Stored dataset items –
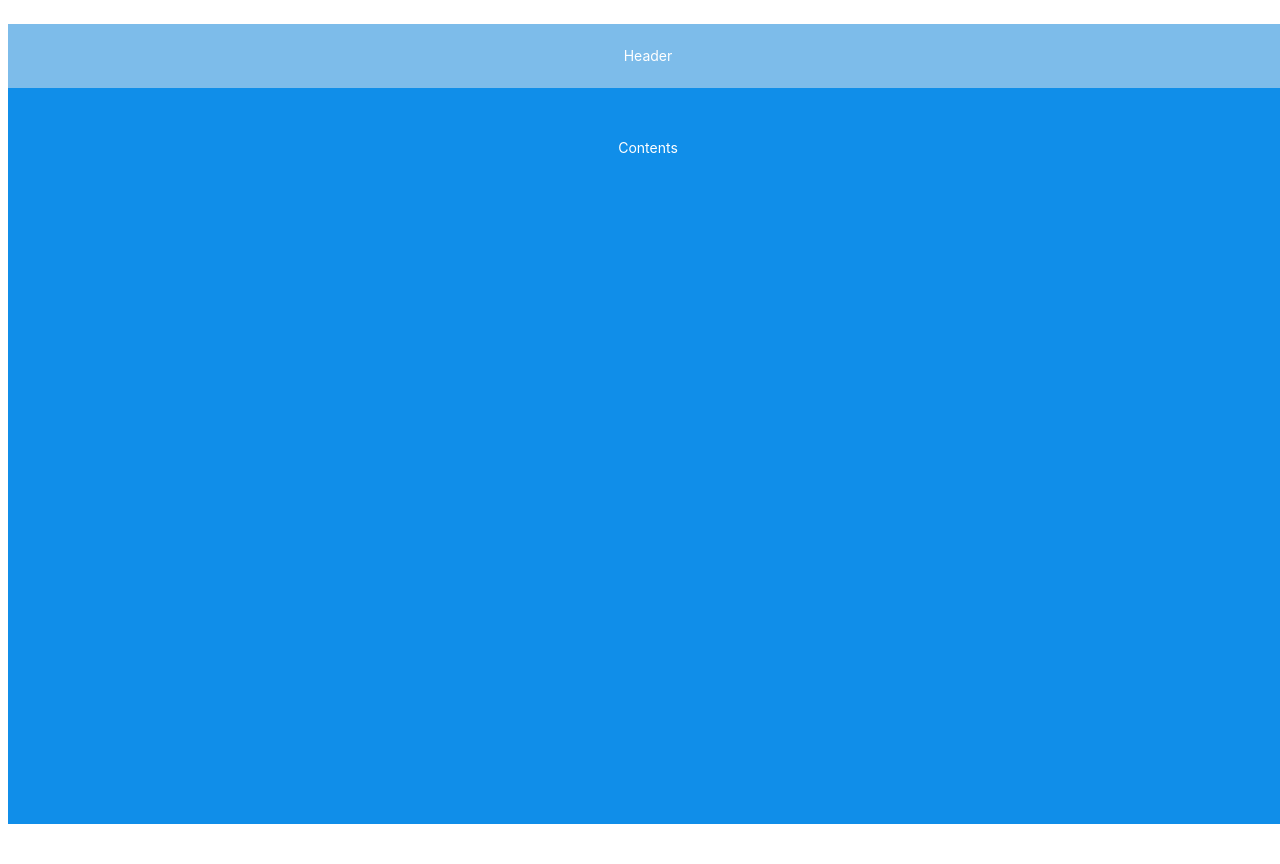
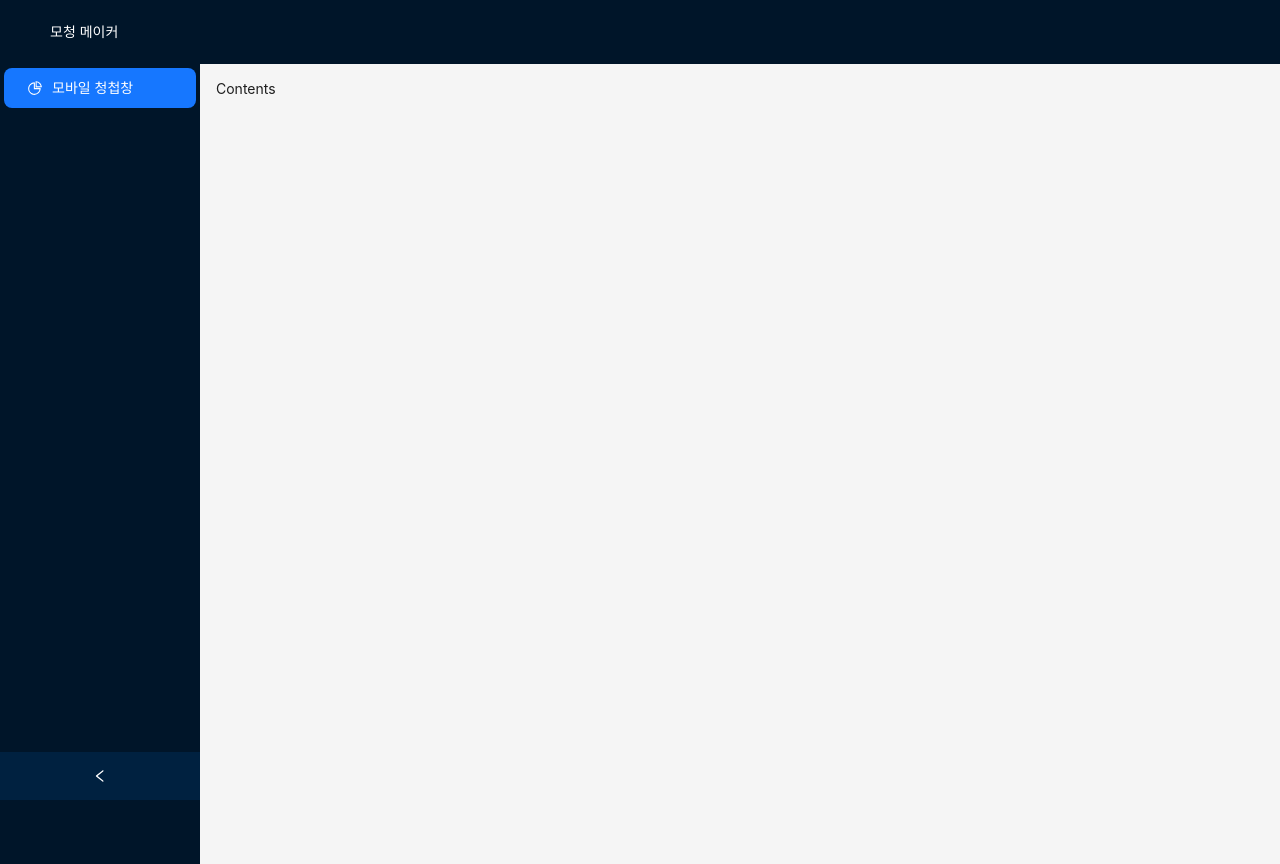
Before and after one commit to JeongGeun/mobileWebEditor, a Next.js app: page / in a window 1280 px wide. Before the commit the page ends 832 px from the top, so only its background shows below. Built offline with nearby package versions, Linux system fonts and the light colour scheme.

Commit message:
feat: 홈 레이아웃 추가

```diff
--- a/src/app/layout.tsx
+++ b/src/app/layout.tsx
@@ -11,11 +11,13 @@ export const metadata = {
 };
 
 const RootLayout = ({ children }: { children: React.ReactNode }) => (
-  <body className={inter.className}>
-    <StyledComponentsRegistry>
-      <AppLayout>{children}</AppLayout>
-    </StyledComponentsRegistry>
-  </body>
+  <html lang="ko">
+    <body className={inter.className} style={{ margin: 0 }}>
+      <StyledComponentsRegistry>
+        <AppLayout>{children}</AppLayout>
+      </StyledComponentsRegistry>
+    </body>
+  </html>
 );
 
 export default RootLayout;
--- a/src/components/Layout.tsx
+++ b/src/components/Layout.tsx
@@ -1,34 +1,58 @@
 "use client";
 
-import React from "react";
-import { Layout, Space } from "antd";
+import React, { useState } from "react";
+import { PieChartOutlined } from "@ant-design/icons";
+import type { MenuProps } from "antd";
+import { Layout, Menu, theme } from "antd";
 
-const { Header, Footer, Sider, Content } = Layout;
+const { Header, Content, Sider } = Layout;
 
-const headerStyle: React.CSSProperties = {
-  position: "relative",
-  top: 0,
-  textAlign: "center",
-  color: "#fff",
-  paddingInline: 50,
-  lineHeight: "64px",
-  backgroundColor: "#7dbcea",
+type MenuItem = Required<MenuProps>["items"][number];
+
+function getItem(
+  label: React.ReactNode,
+  key: React.Key,
+  icon?: React.ReactNode,
+  children?: MenuItem[]
+): MenuItem {
+  return {
+    key,
+    icon,
+    children,
+    label,
+  } as MenuItem;
+}
+
+const items: MenuItem[] = [getItem("모바일 청첩창", "1", <PieChartOutlined />)];
+
+const AppLayout = ({ children }: { children: React.ReactNode }) => {
+  const [collapsed, setCollapsed] = useState(false);
+
+  return (
+    <Layout>
+      <Header style={{ display: "flex", alignItems: "center" }}>
+        <div style={{ color: "white" }}>모청 메이커</div>
+      </Header>
+      <Layout style={{ minHeight: "100vh" }} hasSider>
+        <Sider
+          collapsible
+          collapsed={collapsed}
+          onCollapse={(value) => setCollapsed(value)}
+        >
+          <div className="demo-logo-vertical" />
+          <Menu
+            theme="dark"
+            defaultSelectedKeys={["1"]}
+            mode="inline"
+            items={items}
+          />
+        </Sider>
+        <Layout>
+          <Content style={{ margin: "16px" }}>{children}</Content>
+        </Layout>
+      </Layout>
+    </Layout>
+  );
 };
 
-const contentStyle: React.CSSProperties = {
-  textAlign: "center",
-  lineHeight: "120px",
-  color: "#fff",
-  backgroundColor: "#108ee9",
-};
-
-const AppLayout = ({ children }: { children: React.ReactNode }) => (
-  <Space direction="vertical" style={{ width: "100%", height: "100vh" }}>
-    <Layout style={{ width: "100%", height: "100%", position: "absolute" }}>
-      <Header style={headerStyle}>Header</Header>
-      <Content style={contentStyle}>{children}</Content>
-    </Layout>
-  </Space>
-);
-
 export default AppLayout;
```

ASSIGNED TASK – In the answer, the entries must appear exactly as above, without the images.

OUTPUT BELOW –
Before and after one commit to JeongGeun/mobileWebEditor, a Next.js app: page / in a window 1280 px wide. Before the commit the page ends 832 px from the top, so only its background shows below. Built offline with nearby package versions, Linux system fonts and the light colour scheme.

Commit message:
feat: 홈 레이아웃 추가

```diff
--- a/src/app/layout.tsx
+++ b/src/app/layout.tsx
@@ -11,11 +11,13 @@ export const metadata = {
 };
 
 const RootLayout = ({ children }: { children: React.ReactNode }) => (
-  <body className={inter.className}>
-    <StyledComponentsRegistry>
-      <AppLayout>{children}</AppLayout>
-    </StyledComponentsRegistry>
-  </body>
+  <html lang="ko">
+    <body className={inter.className} style={{ margin: 0 }}>
+      <StyledComponentsRegistry>
+        <AppLayout>{children}</AppLayout>
+      </StyledComponentsRegistry>
+    </body>
+  </html>
 );
 
 export default RootLayout;
--- a/src/components/Layout.tsx
+++ b/src/components/Layout.tsx
@@ -1,34 +1,58 @@
 "use client";
 
-import React from "react";
-import { Layout, Space } from "antd";
+import React, { useState } from "react";
+import { PieChartOutlined } from "@ant-design/icons";
+import type { MenuProps } from "antd";
+import { Layout, Menu, theme } from "antd";
 
-const { Header, Footer, Sider, Content } = Layout;
+const { Header, Content, Sider } = Layout;
 
-const headerStyle: React.CSSProperties = {
-  position: "relative",
-  top: 0,
-  textAlign: "center",
-  color: "#fff",
-  paddingInline: 50,
-  lineHeight: "64px",
-  backgroundColor: "#7dbcea",
+type MenuItem = Required<MenuProps>["items"][number];
+
+function getItem(
+  label: React.ReactNode,
+  key: React.Key,
+  icon?: React.ReactNode,
+  children?: MenuItem[]
+): MenuItem {
+  return {
+    key,
+    icon,
+    children,
+    label,
+  } as MenuItem;
+}
+
+const items: MenuItem[] = [getItem("모바일 청첩창", "1", <PieChartOutlined />)];
+
+const AppLayout = ({ children }: { children: React.ReactNode }) => {
+  const [collapsed, setCollapsed] = useState(false);
+
+  return (
+    <Layout>
+      <Header style={{ display: "flex", alignItems: "center" }}>
+        <div style={{ color: "white" }}>모청 메이커</div>
+      </Header>
+      <Layout style={{ minHeight: "100vh" }} hasSider>
+        <Sider
+          collapsible
+          collapsed={collapsed}
+          onCollapse={(value) => setCollapsed(value)}
+        >
+          <div className="demo-logo-vertical" />
+          <Menu
+            theme="dark"
+            defaultSelectedKeys={["1"]}
+            mode="inline"
+            items={items}
+          />
+        </Sider>
+        <Layout>
+          <Content style={{ margin: "16px" }}>{children}</Content>
+        </Layout>
+      </Layout>
+    </Layout>
+  );
 };
 
-const contentStyle: React.CSSProperties = {
-  textAlign: "center",
-  lineHeight: "120px",
-  color: "#fff",
-  backgroundColor: "#108ee9",
-};
-
-const AppLayout = ({ children }: { children: React.ReactNode }) => (
-  <Space direction="vertical" style={{ width: "100%", height: "100vh" }}>
-    <Layout style={{ width: "100%", height: "100%", position: "absolute" }}>
-      <Header style={headerStyle}>Header</Header>
-      <Content style={contentStyle}>{children}</Content>
-    </Layout>
-  </Space>
-);
-
 export default AppLayout;
```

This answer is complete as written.